Lifetime voting bans ruled ‘cruel and unusual punishment’

What is cruel and unusual punishment? A lot of things, but you can add one more to the list: lifetime voting bans for people convicted of a felony.

The Fifth Circuit Court of Appeals ruled recently that Mississippi’s Jim Crow law that bans all people with felonies from ever voting again was unconstitutional. “By severing former offenders from the body politic forever, Section 241 ensures that they will never be fully rehabilitated, continues to punish them beyond the term their culpability requires, and serves no protective function to society,” the court ruled.

And that’s “cruel and unusual,” the court said. In our country’s Bill of Rights, the Eighth Amendment, states: “Excessive bail shall not be required, nor excessive fines imposed, nor cruel and unusual punishments inflicted.” Over the years, the Supreme Court has said this amendment means, essentially, that the punishment must fit the crime.

Not only is Mississippi’s voting ban now officially cruel and unusual, it is clearly discriminatory.

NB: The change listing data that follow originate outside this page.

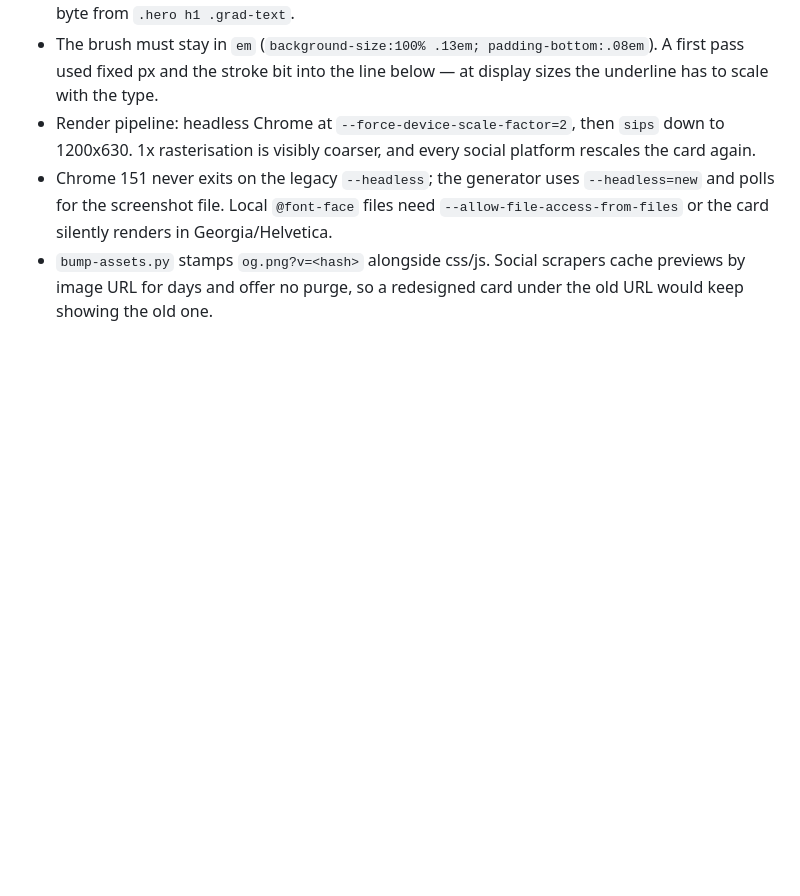
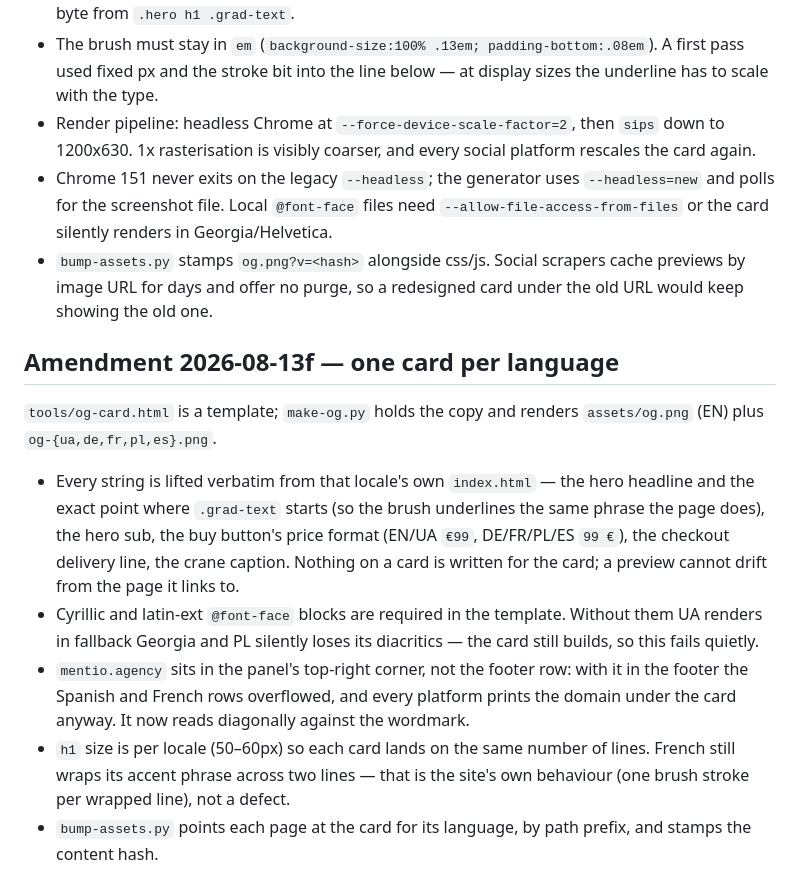
Before and after one commit to motornyysasha/mentio-site, a Markdown page: DESIGN.md, the part around the change. Rendered like a GitHub page; blank space fills up the shorter version.

Commit message:
DESIGN.md: record the localized OG cards (amendment 13f)

```diff
--- a/DESIGN.md
+++ b/DESIGN.md
@@ -315,3 +315,13 @@ The OG image was the last surface still wearing the old dark-SaaS world; it live
 - Render pipeline: headless Chrome at `--force-device-scale-factor=2`, then `sips` down to 1200x630. 1x rasterisation is visibly coarser, and every social platform rescales the card again.
 - Chrome 151 never exits on the legacy `--headless`; the generator uses `--headless=new` and polls for the screenshot file. Local `@font-face` files need `--allow-file-access-from-files` or the card silently renders in Georgia/Helvetica.
 - `bump-assets.py` stamps `og.png?v=<hash>` alongside css/js. Social scrapers cache previews by image URL for days and offer no purge, so a redesigned card under the old URL would keep showing the old one.
+
+## Amendment 2026-08-13f — one card per language
+
+`tools/og-card.html` is a template; `make-og.py` holds the copy and renders `assets/og.png` (EN) plus `og-{ua,de,fr,pl,es}.png`.
+
+- Every string is lifted verbatim from that locale's own `index.html` — the hero headline and the exact point where `.grad-text` starts (so the brush underlines the same phrase the page does), the hero sub, the buy button's price format (EN/UA `€99`, DE/FR/PL/ES `99 €`), the checkout delivery line, the crane caption. Nothing on a card is written for the card; a preview cannot drift from the page it links to.
+- Cyrillic and latin-ext `@font-face` blocks are required in the template. Without them UA renders in fallback Georgia and PL silently loses its diacritics — the card still builds, so this fails quietly.
+- `mentio.agency` sits in the panel's top-right corner, not the footer row: with it in the footer the Spanish and French rows overflowed, and every platform prints the domain under the card anyway. It now reads diagonally against the wordmark.
+- `h1` size is per locale (50–60px) so each card lands on the same number of lines. French still wraps its accent phrase across two lines — that is the site's own behaviour (one brush stroke per wrapped line), not a defect.
+- `bump-assets.py` points each page at the card for its language, by path prefix, and stamps the content hash.
```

According to the Sentencing Project, 5% of Blacks in America are unable to vote because of state felony voting bans, compared to 1.5% of non-Blacks. The Mississippi lifetime ban was the most extreme, but there are still 11 states that have some sort of restriction on voting after a sentence is served. Voters in Florida voted overwhelmingly to allow people to vote after serving their sentences, but the state legislature later added a requirement that the convicted felon must have paid all restitution, fees, and fines before their rights are restored. As a result, Florida has the most disenfranchised people due to felony convictions: 1.1 million people.

Fortunately in Colorado, you can vote the day you get out of jail. The Colorado Secretary of State says if your name is still on the state’s incarceration list, the County Clerk’s Office may ask for proof that you have completed your sentence.

Even better, because it’s incarceration and not the felony that impacts whether a felon can vote in Colorado, individuals who were not sentenced to prison for their conviction will never lose their right to vote. There are guidelines for felony sentences and time in prison is not always the outcome. I work hard to keep my clients out of jail, negotiating probation, suspended sentences, or deferred judgments.

Even so, a felony conviction can impact your life long after you serve your sentence. The conviction shows up on background checks conducted by employers and landlords, for example. A lifelong “scarlet letter” can become cruel and unusual, indeed.

But if you have lived a crime-free life since your felony conviction, you might be able to have your record expunged so you can legally say you don’t have a criminal history.

Also, under Colorado’s new Clean Slate Act, nonviolent felony records will be sealed after 10 years. Employers and landlords will not have access to these sealed records, but law enforcement and some government agencies will still be able to see them.

The Mississippi ruling is a step in the right direction of making our system of punishment fairer and more humane. I and the state’s defense attorneys advocate for just sentencing laws at the state level. At the individual level, you want an attorney who works the system we have to your benefit.

Krizman Law is known for its relentless pursuit of justice for clients. That means thoughtfully listening to the client's story, diligently investigating the circumstances and the law, and aggressively advocating for the client in front of prosecutors, judges, and juries. If you're looking for a lawyer to fight on your behalf, consider these other Krizman Law success stories or call us at 720-819-7317‬.

Need Legal Advice?

If you are in Colorado and have been charged with a crime, contact Krizman Law TODAY for a confidential review of your legal case.

OpinionsA Rare Win for Criminal Justice in the Deep South